significant and original, but noted that "unfortunately, the part that is significant is not original, and the part that is original is not significant."
I do not intend to describe the study in detail, but several points are directly relevant to the topic of this paper. There was some skepticism at first about trying to define the dissertation in a discipline-free way. Some people doubted that they could have productive discussions about the concept of the dissertation across fields as different, for example, as chemistry and classics. As it turned out, there was agreement across all fields that the dissertations served two purposes: to allow students to demonstrate that they could do whatever people in that field did when they did research, and to produce research that constituted a (significant? original?) contribution to knowledge. These two very different skills are generally considered necessary conditions for the award of the Ph.D. degree in most countries and educational systems.
There was, however, some divergence of opinion (mainly by discipline, although occasionally by institution) about what constituted appropriate Ph.D. research. At some institutions, laboratory research on topics that rank high in national funding priorities was considered most appropriate, since they were thought to represent a kind of "peer" consensus of significance. In some areas, research in theoretical areas was valued more highly than research on practical problems. As stated by one physicist, "Ideally, a dissertation project would be self-contained, would allow individual initiative to flourish, and would address philosophically interesting and non-trivial issues." In practice, many styles of research in physics are not compatible with these "ideas." A graduate dean put it more generically: ''Whether the student works alone or on a team, the research project should be an original, theory-driven investigation characterized by rigorous methodology and capable of making a significant contribution to knowledge about the subject under study."

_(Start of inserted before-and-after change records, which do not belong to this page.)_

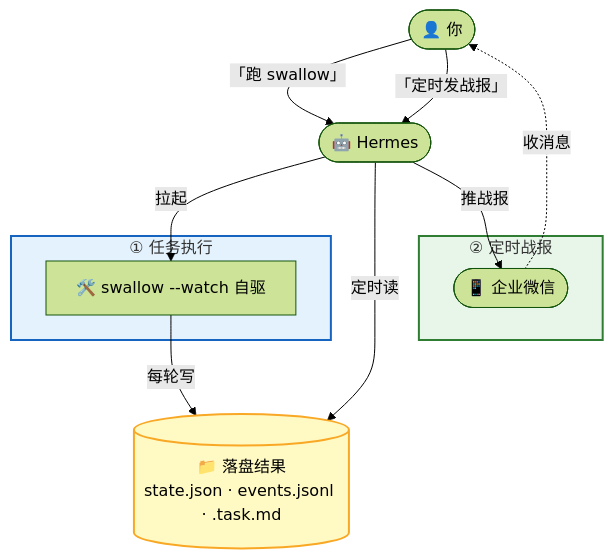
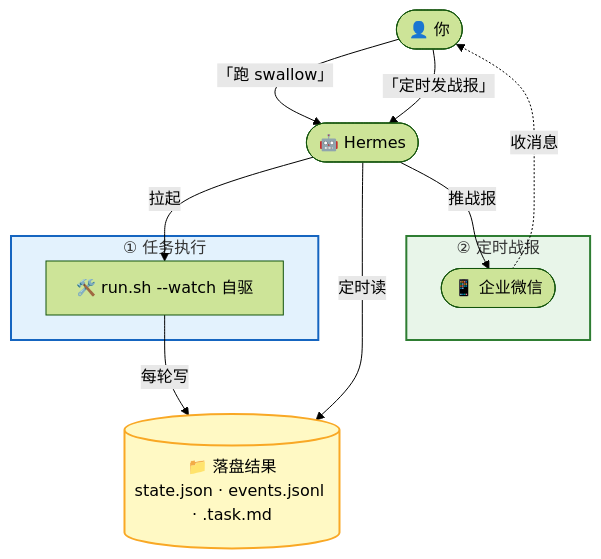
One commit to free-wyq/swallow changed the diagram in docs/hermes-guide.md. Above: the diagram before and after it, drawn with Mermaid (forest theme). The commit also changed other lines of this file and 6 other files, not shown here.

First line of the commit message:
docs: 全面清除老黄历残留（裸 swallow 命令 + $RUN + 旧记忆架构）

````diff
--- a/docs/hermes-guide.md
+++ b/docs/hermes-guide.md
@@ -3,27 +3,27 @@
 ```mermaid
 flowchart TB
     You([👤 你])
     Hermes([🤖 Hermes])
 
     subgraph run["① 任务执行"]
-      Watch["🛠️ swallow --watch 自驱"]
+      Watch["🛠️ run.sh --watch 自驱"]
     end
 
     Disk[("📁 落盘结果<br/>state.json · events.jsonl · .task.md")]
 
     subgraph report["② 定时战报"]
       WeCom([📱 企业微信])
     end
 
     You -->|"「跑 swallow」"| Hermes
     Hermes -->|"拉起"| Watch
     Watch -->|"每轮写"| Disk
     You -->|"「定时发战报」"| Hermes
     Hermes -->|"定时读"| Disk
     Hermes -->|"推战报"| WeCom
     WeCom -.->|"收消息"| You
 
     style run fill:#e3f2fd,stroke:#1565c0,stroke-width:2px
     style report fill:#e8f5e9,stroke:#2e7d32,stroke-width:2px
     style Disk fill:#fff9c4,stroke:#f9a825,stroke-width:2px
 ```
````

Historically, research has been the characterizing element of doctoral education. Whatever else was done, research was always the centerpiece. Doctoral students had to complete, as in Ireland, "[a] substantial thesis making a significant, original contribution to knowledge." 2 This was the only requirement for the degree, and much the same held true for almost all European and Asian universities. (It is interesting and perhaps revealing to note that in these countries, demonstration of the ability to do original and independent research was referred to as "preparation for an academic career.") Although some or even most students might take courses, the main tasks (as stated, for example, in Japan) "are to submit a doctoral dissertation and pass an oral examination within three years."3 In some countries, notably China and Japan, it is possible to obtain the degree without being at the university, by submitting evidence of research accomplishments acceptable to the faculty. There are variations of this in other countries, including the United States.
The idea of required courses, or of a graduate program involving both research and coursework, has been associated primarily with the United States and Canada and is gradually becoming the norm in most places. The principal reasons for this are related to the desire to provide students with a broader background so that they will be better prepared for a wider variety of career options, and to ensure some general understanding of their fields, particularly as the number of students increases. As Stuart Blume points out, "The attractiveness of the North American model has derived from the fact that it has seemed able to ensure effective and efficient training of researchers on a much greater scale than has been usual